Sooo, this is the first sewing magazine I have bought. I'd seen it advertised with a 'Mad' Men' feature, and as I love the vintage look, I just had to go buy it. So, off I toddled to WH Smith on my lunch break last week (I'd already tried Tesco, with no success) and treat myself to a copy. It cost £5.99 and came with a free Simplicity Lisette pattern, with patterns for a shift dress, lightweight blouse and a-line skirt.
The first feature in the magazine explains the patterns and gives ideas of fabrics to use. I like the dress and the skirt, as styled in the magazine, especially the skirt in the floral fabric featured, so I may give these a go once I have finished off my other dress. I'll admit I'm not too keen on the blouse, but that is just because it isn't my style - it would probably suit my older sister though. The only real downfall with this pattern is that it only goes up to a size 14, so a little altering of the patter will be required for my top half.
The magazine has some lovely features. As this is the first time that I have bought this particular magazine, I do not know which are the regular features, so instead I'll start with my favourites.
'Sew SOS' (which I'm guessing is a regular feature) has a lovely girl's summer dress, which is featured in Sewing Made Simple by Tessa Evelegh. There is also a reader offer for this book to receive £7 off the publisher's price and free postage and packaging. This feature also has a little 'how to' on gathering. I still think that it looks easier to do it by hand, rather than with the sewing machine.
Another children's dress is featured in 'Vintage Chiffon Dress', which is a true princess dress, although when I asked my youngest niece if she would like me to make her one, she declined. Although, it turns out that she just didn't like the colour (a sea-green/blue/turquoisey colour). Apparently, pink will do just nicely - bossy little madam! Anyway, this pattern was taken from Fiona Bell's Vintage Style For Kids, which can also be purchased by readers with free p&p and money off.
The Mad Men feature is not what I expected, but does have some great tips, info on where to get vintage patterns and a feature on women who make their living from all things retro, including details of how to become involved in a book that one of these women, Claire Garside, is writing. There is also a mini-feature on corsetry, including course details for a City & Guilds Level 2 Certificate in Corsetry, which I now want to do, but unfortunately it is in Nottingham, and I'm not!
There is also a feature on millinery, including a hat made from drinking straws - trust me, it looks better than it sounds. This feature has pieces on top-milliners, William Chambers, Jane Taylor and Gina Foster. It also has tips and info on millinery courses, including one in York. Yay! My local art and design college used to run an evening millinery course and I think I may look into this a bit more - I mean, who doesn't want to know how to make a hat from straws?!
Following on from this, 'Patriotic Accessories' shows you how to make a jubilee-inspired fascinator, corsage and brooch.
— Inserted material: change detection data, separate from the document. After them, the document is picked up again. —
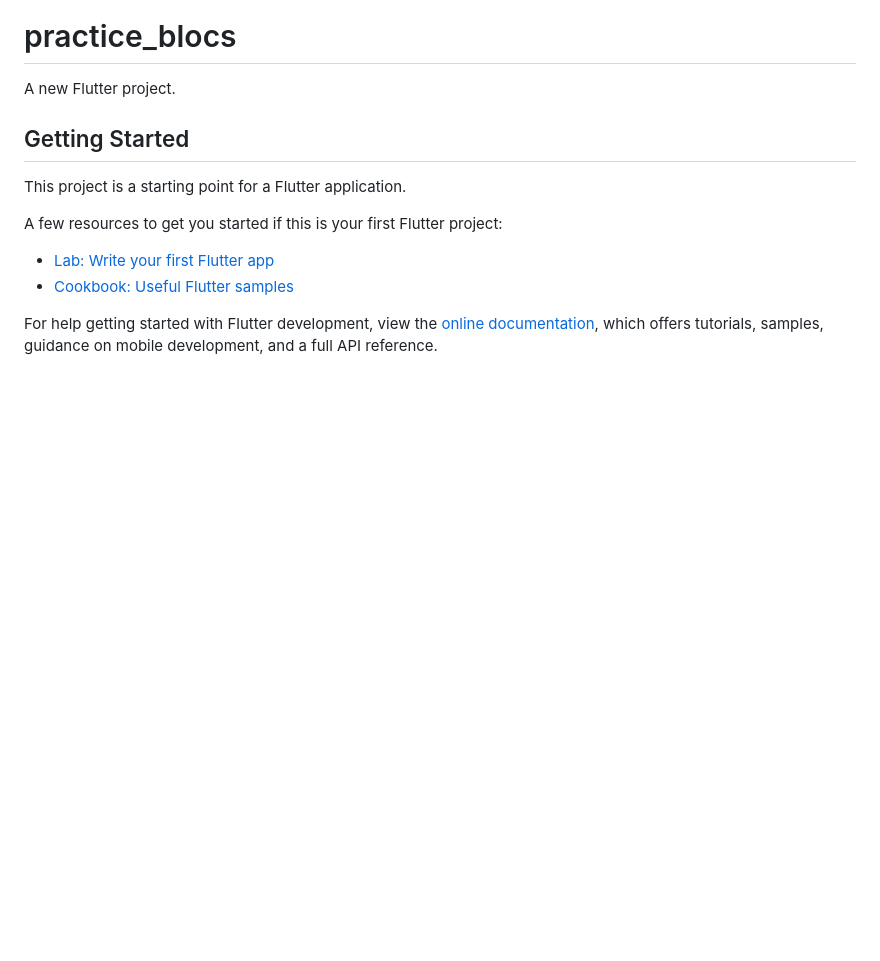
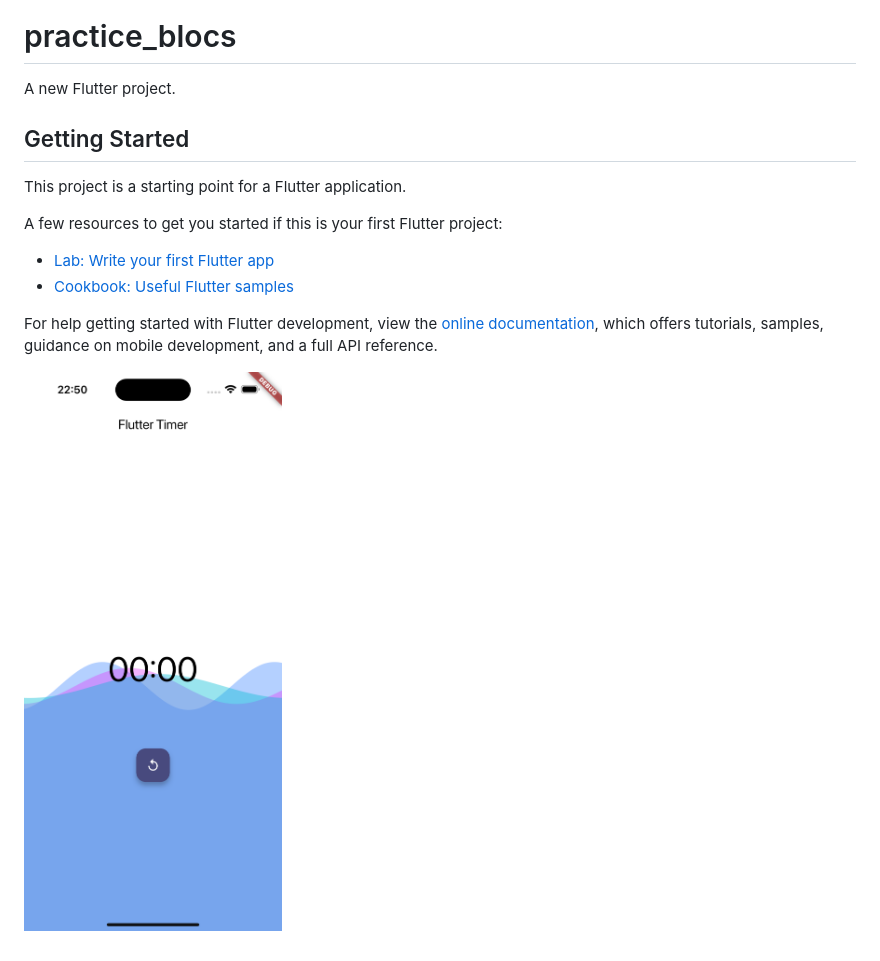
Before and after one commit to KoofNG/practice_bloc, a Markdown page: README.md, the part around the change. Drawn GitHub-style; pictures changed too: image.png (added); blank space fills up the shorter version.

Commit message:
update image result

```diff
--- a/README.md
+++ b/README.md
@@ -14,3 +14,5 @@ A few resources to get you started if this is your first Flutter project:
 For help getting started with Flutter development, view the
 [online documentation](https://docs.flutter.dev/), which offers tutorials,
 samples, guidance on mobile development, and a full API reference.
+
+![Flutter Timer Image ](image.png)
```
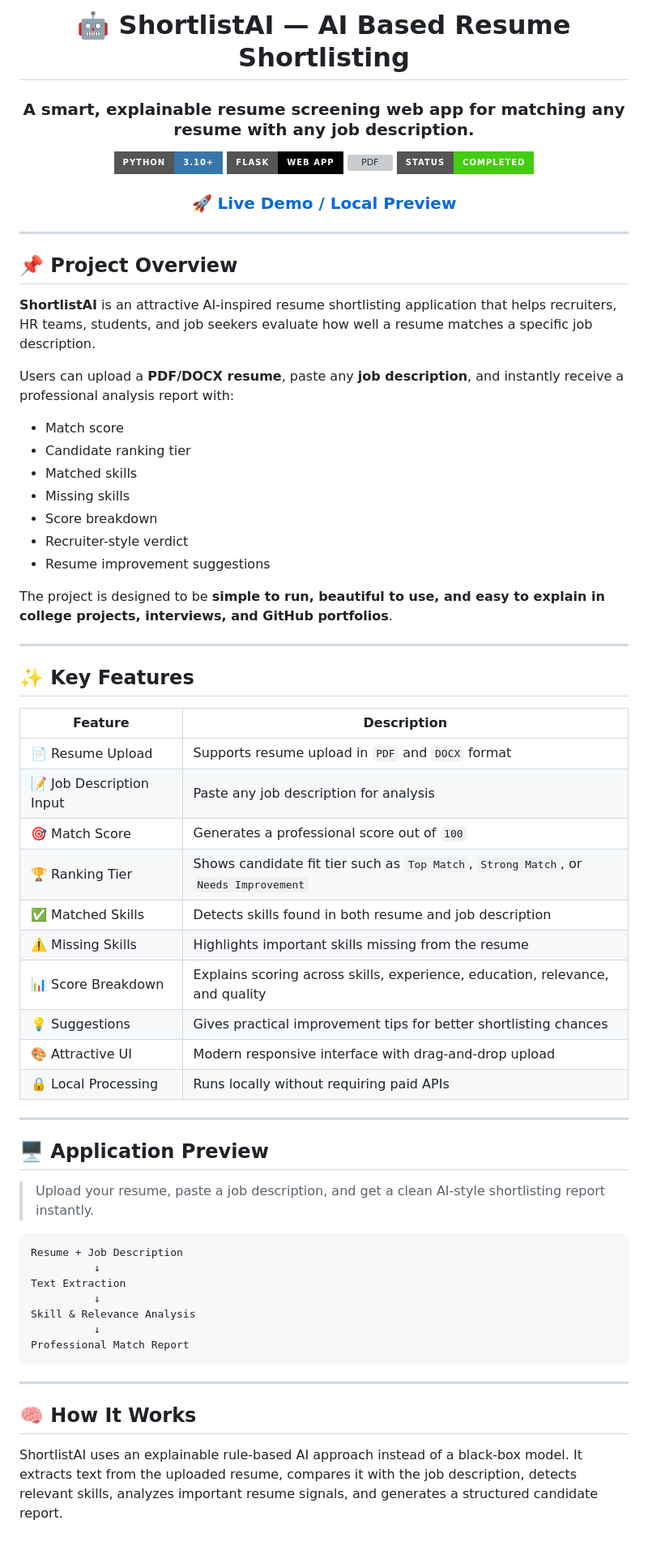
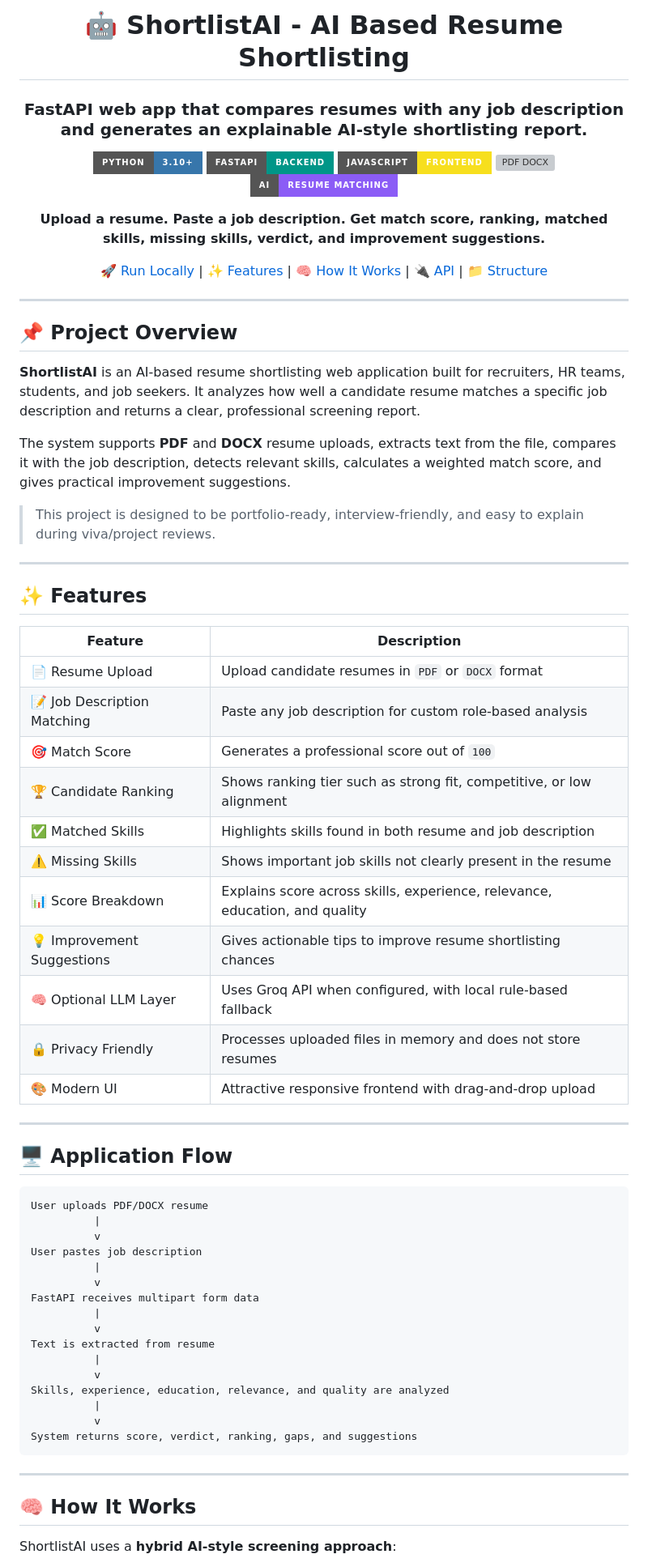
Before and after one commit to Kajal805-M/ShortlistAI-AI-Based-Resume-Shortlisting-, a Markdown page: README.md, the part around one of its changes. Shown at 81% size. Rendered like a GitHub page; badges without logos; blank space fills up the shorter version; grey boxes are pictures that could not be loaded.

````diff
--- a/README.md
+++ b/README.md
@@ -1,72 +1,75 @@
 <div align="center">
 
-# 🤖 ShortlistAI — AI Based Resume Shortlisting
+# :robot: ShortlistAI - AI Based Resume Shortlisting
 
-### A smart, explainable resume screening web app for matching any resume with any job description.
+### FastAPI web app that compares resumes with any job description and generates an explainable AI-style shortlisting report.
 
 ![Python](https://img.shields.io/badge/Python-3.10+-3776AB?style=for-the-badge&logo=python&logoColor=white)
-![Flask](https://img.shields.io/badge/Flask-Web_App-000000?style=for-the-badge&logo=flask&logoColor=white)
-![PDF](https://img.shields.io/badge/PDF%2FDOCX-Upload-22C55E?style=for-the-badge)
-![Status](https://img.shields.io/badge/Status-Completed-brightgreen?style=for-the-badge)
+![FastAPI](https://img.shields.io/badge/FastAPI-Backend-009688?style=for-the-badge&logo=fastapi&logoColor=white)
+![JavaScript](https://img.shields.io/badge/JavaScript-Frontend-F7DF1E?style=for-the-badge&logo=javascript&logoColor=black)
+![PDF DOCX](https://img.shields.io/badge/PDF%2FDOCX-Upload-22C55E?style=for-the-badge)
+![AI](https://img.shields.io/badge/AI-Resume%20Matching-8B5CF6?style=for-the-badge)
 
-### 🚀 [Live Demo / Local Preview](https://qv4g3xk3-5000.inc1.devtunnels.ms)
+**Upload a resume. Paste a job description. Get match score, ranking, matched skills, missing skills, verdict, and improvement suggestions.**
+
+[:rocket: Run Locally](#rocket-run-locally) | [:sparkles: Features](#sparkles-features) | [:brain: How It Works](#brain-how-it-works) | [:electric_plug: API](#electric_plug-api-endpoints) | [:file_folder: Structure](#file_folder-project-structure)
 
 </div>
 
 ---
 
-## 📌 Project Overview
+## :pushpin: Project Overview
 
-**ShortlistAI** is an attractive AI-inspired resume shortlisting application that helps recruiters, HR teams, students, and job seekers evaluate how well a resume matches a specific job description.
+**ShortlistAI** is an AI-based resume shortlisting web application built for recruiters, HR teams, students, and job seekers. It analyzes how well a candidate resume matches a specific job description and returns a clear, professional screening report.
 
-Users can upload a **PDF/DOCX resume**, paste any **job description**, and instantly receive a professional analysis report with:
+The system supports **PDF** and **DOCX** resume uploads, extracts text from the file, compares it with the job description, detects relevant skills, calculates a weighted match score, and gives practical improvement suggestions.
 
-- Match score
-- Candidate ranking tier
-- Matched skills
-- Missing skills
-- Score breakdown
-- Recruiter-style verdict
-- Resume improvement suggestions
-
-The project is designed to be **simple to run, beautiful to use, and easy to explain in college projects, interviews, and GitHub portfolios**.
+> This project is designed to be portfolio-ready, interview-friendly, and easy to explain during viva/project reviews.
 
 ---
 
-## ✨ Key Features
+## :sparkles: Features
 
 | Feature | Description |
 | --- | --- |
-| 📄 Resume Upload | Supports resume upload in `PDF` and `DOCX` format |
-| 📝 Job Description Input | Paste any job description for analysis |
-| 🎯 Match Score | Generates a professional score out of `100` |
-| 🏆 Ranking Tier | Shows candidate fit tier such as `Top Match`, `Strong Match`, or `Needs Improvement` |
-| ✅ Matched Skills | Detects skills found in both resume and job description |
-| ⚠️ Missing Skills | Highlights important skills missing from the resume |
-| 📊 Score Breakdown | Explains scoring across skills, experience, education, relevance, and quality |
-| 💡 Suggestions | Gives practical improvement tips for better shortlisting chances |
-| 🎨 Attractive UI | Modern responsive interface with drag-and-drop upload |
-| 🔒 Local Processing | Runs locally without requiring paid APIs |
+| :page_facing_up: Resume Upload | Upload candidate resumes in `PDF` or `DOCX` format |
+| :memo: Job Description Matching | Paste any job description for custom role-based analysis |
+| :dart: Match Score | Generates a professional score out of `100` |
+| :trophy: Candidate Ranking | Shows ranking tier such as strong fit, competitive, or low alignment |
+| :white_check_mark: Matched Skills | Highlights skills found in both resume and job description |
+| :warning: Missing Skills | Shows important job skills not clearly present in the resume |
+| :bar_chart: Score Breakdown | Explains score across skills, experience, relevance, education, and quality |
+| :bulb: Improvement Suggestions | Gives actionable tips to improve resume shortlisting chances |
+| :brain: Optional LLM Layer | Uses Groq API when configured, with local rule-based fallback |
+| :lock: Privacy Friendly | Processes uploaded files in memory and does not store resumes |
+| :art: Modern UI | Attractive responsive frontend with drag-and-drop upload |
 
 ---
 
-## 🖥️ Application Preview
-
-> Upload your resume, paste a job description, and get a clean AI-style shortlisting report instantly.
+## :desktop_computer: Application Flow
 
 ```text
-Resume + Job Description
-          ↓
-Text Extraction
-          ↓
-Skill & Relevance Analysis
-          ↓
-Professional Match Report
+User uploads PDF/DOCX resume
+          |
+          v
+User pastes job description
+          |
+          v
+FastAPI receives multipart form data
+          |
+          v
+Text is extracted from resume
+          |
+          v
+Skills, experience, education, relevance, and quality are analyzed
+          |
+          v
+System returns score, verdict, ranking, gaps, and suggestions
 ```
 
 ---
 
-## 🧠 How It Works
+## :brain: How It Works
 
-ShortlistAI uses an explainable rule-based AI approach instead of a black-box model. It extracts text from the uploaded resume, compares it with the job description, detects relevant skills, analyzes important resume signals, and generates a structured candidate report.
+ShortlistAI uses a **hybrid AI-style screening approach**:
 
````
Also changed, not shown: other parts of README.md (+149 -84 lines).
I also like Lisa Steed Davey's little travel kit - perfect for me, who currently stores a needle and thread in her purse! And I also love the applique baby vests, which I would love to make, but I don't know any babies at the moment - loads are being born in the near future though. I love the bird and house pattern, which can be adapted to any colour, or even the pattern could be adapted - it's the idea that I really love.
Last, but not least, is my favourite part of any magazine - the giveaways, which in this issue include:
- a Janome Memorycraft 5900 sewing machine
- book, Pretty Nostalgic Home
- tickets for the Festival of Quilts show in August
- union jack bunting.
Other features and projects of note in this magazine include how to copy Black Eyed Peas' Fergie's style, what's new in the stitching world, a spotlight on top of the range machines (none of which I can afford), a column by Anthea Turner, and a bright jubilee-inspired cushion and biscuit tin. I feel pretty let down that the biscuits in this tin are also fabric creations - what's wrong with a proper biscuit eh? They do look good though.
There are also features on brit pop styling, satin-stitched luggage tags and an embroidered table set (coasters, mats etc.) based on Pimms. Some vague, long ago memory makes me think that my great-grandma had some things similar to these, but that is not necessarily a bad thing.
There is an olympic torch tapestry cushion and some very expensive fabrics, together with a quilting column by Sissix's Angela Southey and advice and tips on how to take your quilting further.
My boss, Maureen liked the western-inspired embroidered cowboy book bag, and I like the article by Mary Jane Baxter recommending her crafty reads. I have actually read one of these, The Secret Life of Dresses, by Erin McKean, and I would recommend it to anyone. It was a borrowed copy, but I may have to buy my own so I can read it again.
Finally, the back of the magazine contains all the templates you will need to make the projects in the magazine, together with 5 jubilee-inspired cross-stitch motifs.
All in all, I have really enjoyed Sew Magazine and will be buying it again next month. I may even treat myself to a subscription.
In the meantime . . .